My new neurologist did a study with her patients a few years ago that related sleep and headaches.
I have fairly good sleep habits, but I'm always tired, so my neuro had me get a sleep test, which I had done at a hospital Monday night and all day Tuesday. As you can see, I was all hooked up with glue and tape, and I also had a tube put under my nose and straps around my chest and abdomen to monitor breathing. It was a neat experience. I woke up a lot throughout the night, but overall I slept ok. The nap study the next day was horrible. I was supposed to take five naps at two-hour intervals; however, they only gave me 20 minutes to fall asleep, and if I didn't sleep, they'd make me get out of bed and I'd wait two hours for the next one. I couldn't sleep for a single nap. I was there until 7 p.m. and it felt like a big waste of time.
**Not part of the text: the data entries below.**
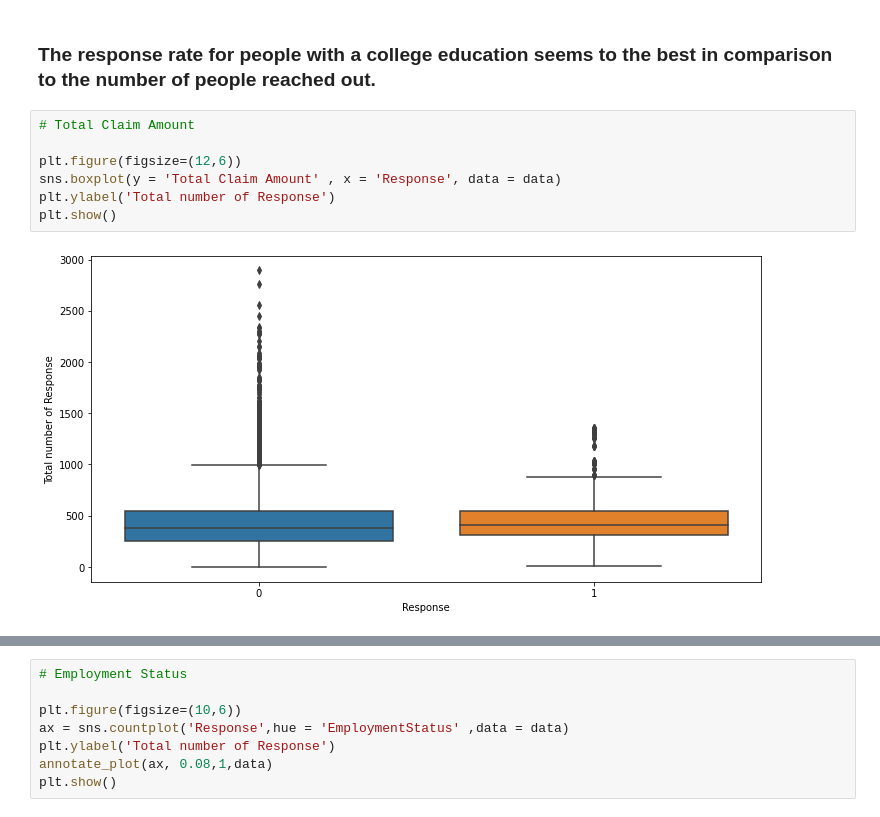
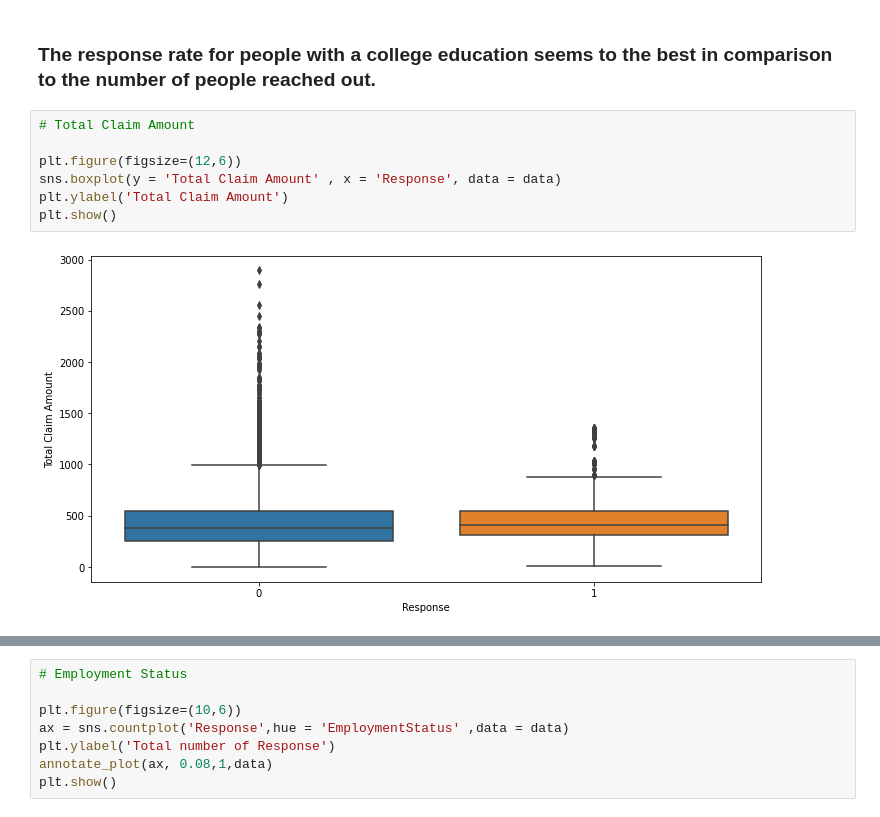
Before and after one commit to akmenon1996/Clickthroughprediction, a Jupyter notebook: src/notebooks/data_viz.ipynb, the cells around one changed output, grey strips where cells are left out. Saved outputs shown, nothing was run; the diff lists cells and outputs as text.

```diff
--- a/src/notebooks/data_viz.ipynb
+++ b/src/notebooks/data_viz.ipynb
@@ -164,9 +173,9 @@ plt.show()
 # %%
 # Total Claim Amount
 
 plt.figure(figsize=(12,6))
 sns.boxplot(y = 'Total Claim Amount' , x = 'Response', data = data)
-plt.ylabel('Total number of Response')
+plt.ylabel('Total Claim Amount')
 plt.show()
 # %% [output]
-[figure, old version]
+[figure, new version]
```
Also changed, not shown: parts of 7 cells of this notebook, 4 other files.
But the technician said the fact that I couldn't sleep gave them results too and I shouldn't feel bad. I won't get results until my appointment with my neuro at the end of the month.
Here are some sleep instructions that my neuro gave me. I wish I could say I've been following all of them, but it's harder than it seems. I'm going to try to do better.
- Set regular hours for sleep that do not vary significantly from weekday to weekend and allow for 8 hours of uninterrupted sleep (9-10 hrs for adolescents).
- Avoid caffeine within 8 hours of bedtime.
- Completely avoid watching TV or reading in bed.
- Do not lie down (in bed, or a couch etc.) to read or watch TV during the day.
- To reduce the need to get up to urinate at night, be sure supper is at least 4 hours before bedtime and limit liquids within 2 hours of bedtime.
- Discontinue all naps.
- If you have problems with environmental noise, use earplugs or a white-noise generator.
- Do not sleep with pets or children.
- If you have known indoor allergens, keep them out of the bedroom (such as pet dander, feathers, dust on ceiling fans, etc.).
- No snoozing on your alarm. When the alarm goes off in the morning, turn it off and get up (I have yet to succeed at this...).
If you have a sleeping partner, ask your partner if you snore, have pauses in your breathing, kick or twitch in your sleep, grind your teeth, talk in your sleep, or sleep-walk. (If you do, please report these symptoms to your doctor).